Under the terms of the arrangement, China can, without being on an IMF program, borrow up to $6.2 billion; Brazil, Russia, and India $5.4 billion; and South Africa $3 billion. But this is chicken feed compared to Russia and Brazil’s crisis-borrowing from the IMF over the past twenty years, as we show in the top figure above. The IMF approved lending to Russia of $38 billion (SDR 24.786 billion) in the 1990s. In 2002 alone, the IMF approved a 15-month stand-by credit arrangement of about $30 billion for Brazil. Net private financial flows to emerging markets today are roughly 10 times what they were in 2002, meaning that the size of the loans necessary to address balance of payments financing problems would be even larger now.
The BRICS countries know this, which is why they maintain such vast pools of foreign exchange reserves, as we show in the bottom figure.

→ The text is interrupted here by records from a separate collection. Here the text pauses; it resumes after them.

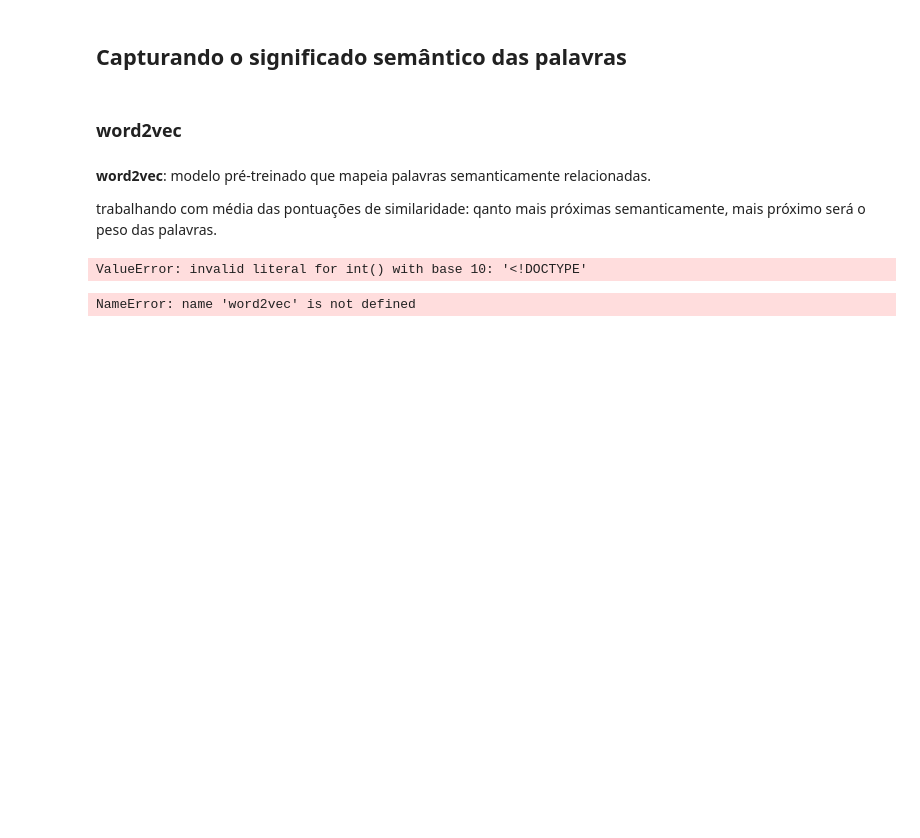
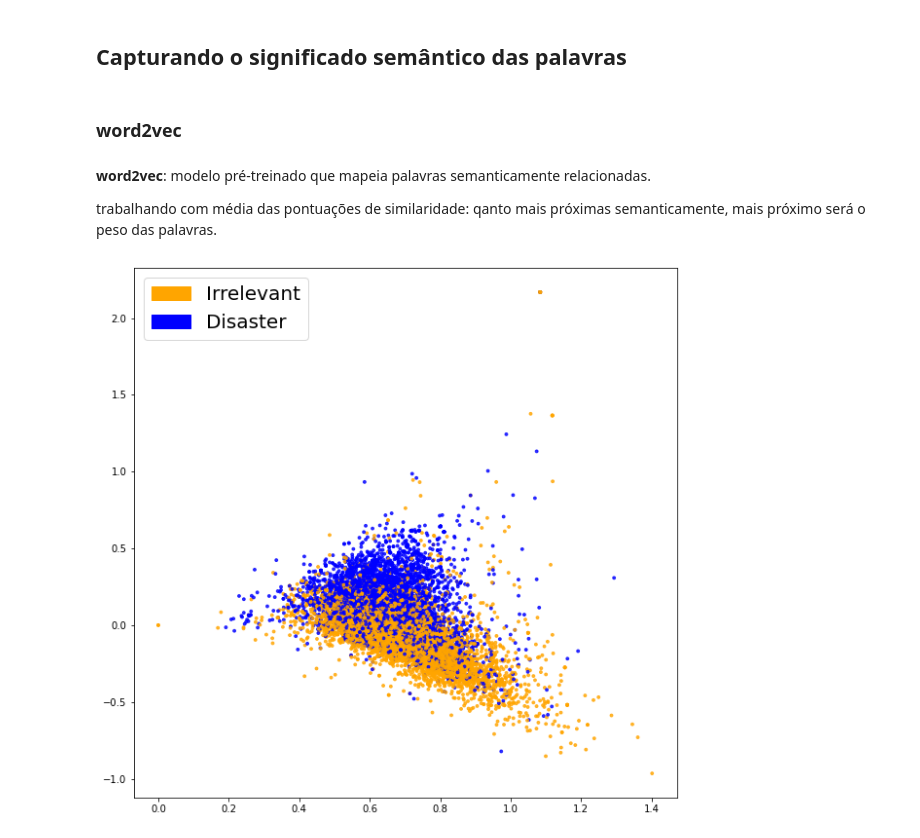
Before and after one commit to felypemaciel/atlantico-bootcamp, a Jupyter notebook: trailhead/nlp/01_nlp_ml.ipynb, the cells around one changed output. Cells and saved outputs as stored; diff of their text form; code cells hidden in the pictures; blank space fills up the shorter version.

```diff
--- a/trailhead/nlp/01_nlp_ml.ipynb
+++ b/trailhead/nlp/01_nlp_ml.ipynb
@@ -211,35 +277,32 @@ trabalhando com média das pontuações de similaridade: qanto mais próximas se
 # %%
 # treinando a matriz de relacao com as noticias do google
 word2vec_path = "GoogleNews-vectors-negative300.bin.gz"
-word2vec = gensim.models.KeyedVectors.load_word2vec_format("https://drive.google.com/file/d/0B7XkCwpI5KDYNlNUTTlSS21pQmM/edit", binary=True)
+word2vec = gensim.models.KeyedVectors.load_word2vec_format(word2vec_path, binary=True)
-# %% [output]
-ValueError: invalid literal for int() with base 10: '<!DOCTYPE'
 # %%
-# calculando a distância sem^ntica entre as palavras
+#Método para calcular a distância semântica entre as palavras
 def get_average_word2vec(tokens_list, vector, generate_missing=False, k=300):
     if len(tokens_list)<1:
-        return np.zeros(k)
+       return np.zeros(k)
     if generate_missing:
-        vectorized = [vector[word] if word in vector else np.random.rand(k) for word in tokens_list]
+       vectorized = [vector[word] if word in vector else np.random.rand(k) for word in tokens_list]
     else:
-        vectorized = [vector[word] if word in vector else np.zeros(k) for word in tokens_list]
+       vectorized = [vector[word] if word in vector else np.zeros(k) for word in tokens_list]
     length = len(vectorized)
     summed = np.sum(vectorized, axis=0)
     averaged = np.divide(summed, length)
     return averaged
-
-# montagem do arquivo de treinamento contendo a relacao semantica entre as palavras
-def get_word2vec_embeggins(vectors, clean_questions, generate_missing=False):
-    embeggins = clean_questions['tokens'.apply(lambda x: get_average_word2vec(x, vectors, generate_missing=generate_missing))]
-    return embeggins
+#Montagem do arquivo de treinamento contento a relação semântica entre as palavras
+def get_word2vec_embeddings(vectors, clean_questions, generate_missing=False):
+    embeddings = clean_questions['tokens'].apply(lambda x: get_average_word2vec(x, vectors,generate_missing=generate_missing))
+    return list(embeddings)
 # %%
-embeggins = get_word2vec_embeggins(word2vec, clean_questions)
-X_train_word2vec, X_test_word2vec, y_train_word2vec, y_test_word2vec = train_test_split(embeggins, list_labels, test_size=.2, random_state=40)
-fig = plt.figure(figsize=(10,10))
-plot_LSA(embeggins, list_labels)
+embeddings = get_word2vec_embeddings(word2vec, clean_questions)
+X_train_word2vec, X_test_word2vec, y_train_word2vec, y_test_word2vec = train_test_split(embeddings, list_labels,test_size=0.2, random_state=40)
+fig = plt.figure(figsize=(10, 10))
+plot_LSA(embeddings, list_labels)
 plt.show()
 # %% [output]
-NameError: name 'word2vec' is not defined
+[figure, added]
 # %%
 clf_w2v = LogisticRegression(C=30.0, class_weight='balanced', solver='newton-cg', multi_class='multinomial', random_state=40)
 clf_w2v.fit(X_train_word2vec, y_train_word2vec)
```
Also changed, not shown: parts of 15 cells of this notebook, 3 other files.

The notion that $5.4 billion from the BRICS CRA would make a difference to Russia in a genuine financial crisis is ridiculous. Putin’s statement is clearly political hyperbole, which is why Russia currently holds over $400 billion in reserves.
Read about Benn’s latest award-winning book, The Battle of Bretton Woods: John Maynard Keynes, Harry Dexter White, and the Making of a New World Order, which the Financial Times has called “a triumph of economic and diplomatic history.”